§ **ASSIGNMENT**: Could you write out every record below exactly, leaving out any pictures?

§ **INFORMATION SHOWN**:
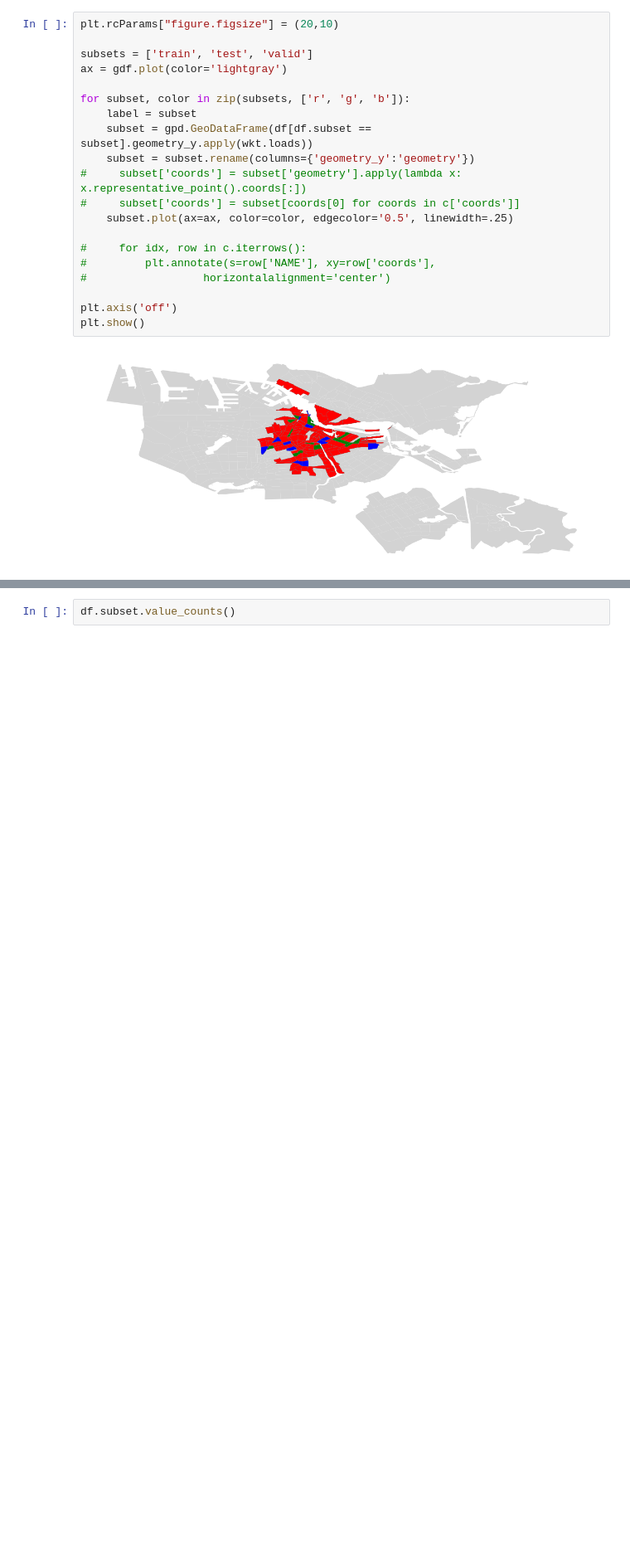
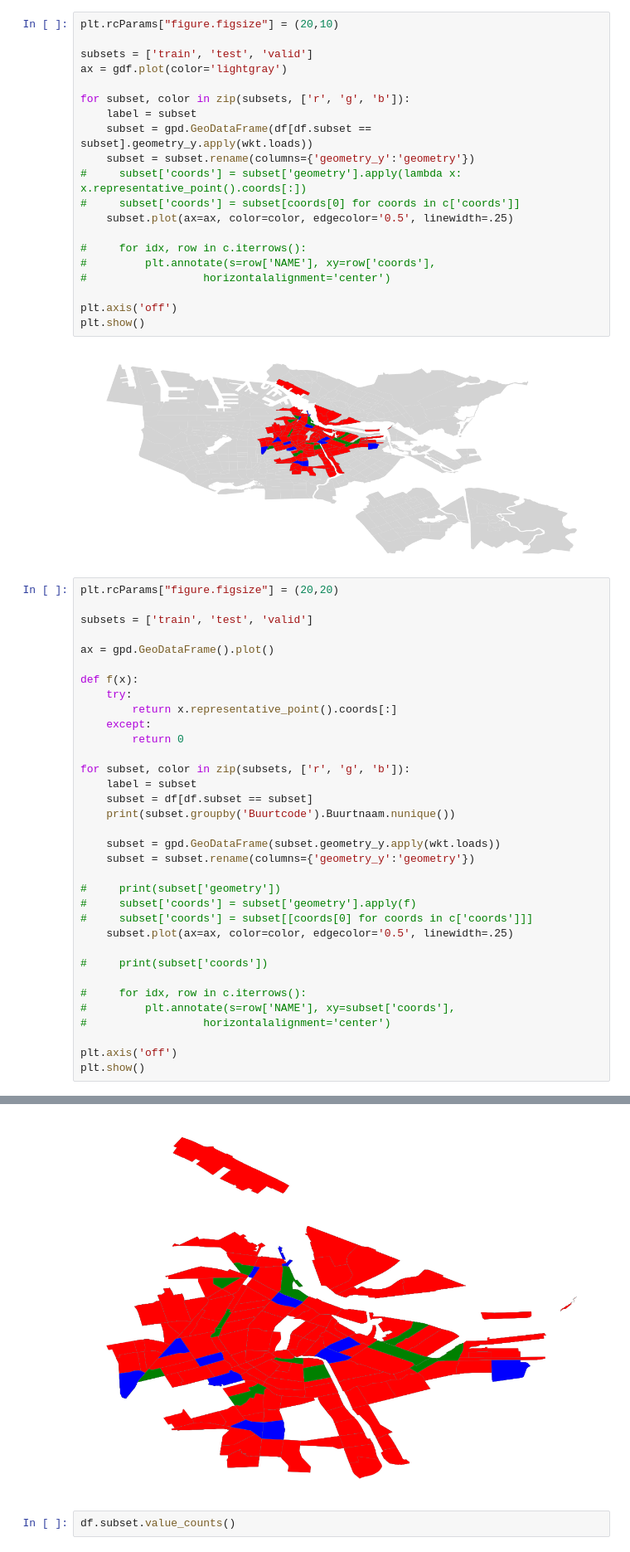
Before and after one commit to Amsterdam-Internships/Fence-Detection, a Jupyter notebook: notebooks/dataset-summary.ipynb, the cells around one changed output, grey strips where cells are left out. Shown: that part at 83% size. Saved outputs shown, nothing was run; the diff lists cells and outputs as text; blank space fills up the shorter version.

```diff
--- a/notebooks/dataset-summary.ipynb
+++ b/notebooks/dataset-summary.ipynb
@@ -33,3 +34,38 @@ plt.axis('off')
 plt.show()
 # %% [output]
 [figure]
+# %%
+plt.rcParams["figure.figsize"] = (20,20)
+
+subsets = ['train', 'test', 'valid']
+
+ax = gpd.GeoDataFrame().plot()
+
+def f(x):
+    try:
+        return x.representative_point().coords[:]
+    except:
+        return 0
+
+for subset, color in zip(subsets, ['r', 'g', 'b']):
+    label = subset
+    subset = df[df.subset == subset]
+    print(subset.groupby('Buurtcode').Buurtnaam.nunique())
+
+    subset = gpd.GeoDataFrame(subset.geometry_y.apply(wkt.loads))
+    subset = subset.rename(columns={'geometry_y':'geometry'})
+
+#     print(subset['geometry'])
+#     subset['coords'] = subset['geometry'].apply(f)
+#     subset['coords'] = subset[[coords[0] for coords in c['coords']]]
+    subset.plot(ax=ax, color=color, edgecolor='0.5', linewidth=.25)
+
+#     print(subset['coords'])
+
+#     for idx, row in c.iterrows():
+#         plt.annotate(s=row['NAME'], xy=subset['coords'],
+#                  horizontalalignment='center')
+
+plt.axis('off')
+plt.show()
+# %% [output]
@@ -36,3 +89,4 @@ plt.show()
+[figure, added]
 # %%
 df.subset.value_counts()
 # %% [output]
```
Also changed, not shown: parts of 2 cells of this notebook, 8 other files.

§ **WRITTEN REPLY**:
Before and after one commit to Amsterdam-Internships/Fence-Detection, a Jupyter notebook: notebooks/dataset-summary.ipynb, the cells around one changed output, grey strips where cells are left out. Shown: that part at 83% size. Saved outputs shown, nothing was run; the diff lists cells and outputs as text; blank space fills up the shorter version.

```diff
--- a/notebooks/dataset-summary.ipynb
+++ b/notebooks/dataset-summary.ipynb
@@ -33,3 +34,38 @@ plt.axis('off')
 plt.show()
 # %% [output]
 [figure]
+# %%
+plt.rcParams["figure.figsize"] = (20,20)
+
+subsets = ['train', 'test', 'valid']
+
+ax = gpd.GeoDataFrame().plot()
+
+def f(x):
+    try:
+        return x.representative_point().coords[:]
+    except:
+        return 0
+
+for subset, color in zip(subsets, ['r', 'g', 'b']):
+    label = subset
+    subset = df[df.subset == subset]
+    print(subset.groupby('Buurtcode').Buurtnaam.nunique())
+
+    subset = gpd.GeoDataFrame(subset.geometry_y.apply(wkt.loads))
+    subset = subset.rename(columns={'geometry_y':'geometry'})
+
+#     print(subset['geometry'])
+#     subset['coords'] = subset['geometry'].apply(f)
+#     subset['coords'] = subset[[coords[0] for coords in c['coords']]]
+    subset.plot(ax=ax, color=color, edgecolor='0.5', linewidth=.25)
+
+#     print(subset['coords'])
+
+#     for idx, row in c.iterrows():
+#         plt.annotate(s=row['NAME'], xy=subset['coords'],
+#                  horizontalalignment='center')
+
+plt.axis('off')
+plt.show()
+# %% [output]
@@ -36,3 +89,4 @@ plt.show()
+[figure, added]
 # %%
 df.subset.value_counts()
 # %% [output]
```
Also changed, not shown: parts of 2 cells of this notebook, 8 other files.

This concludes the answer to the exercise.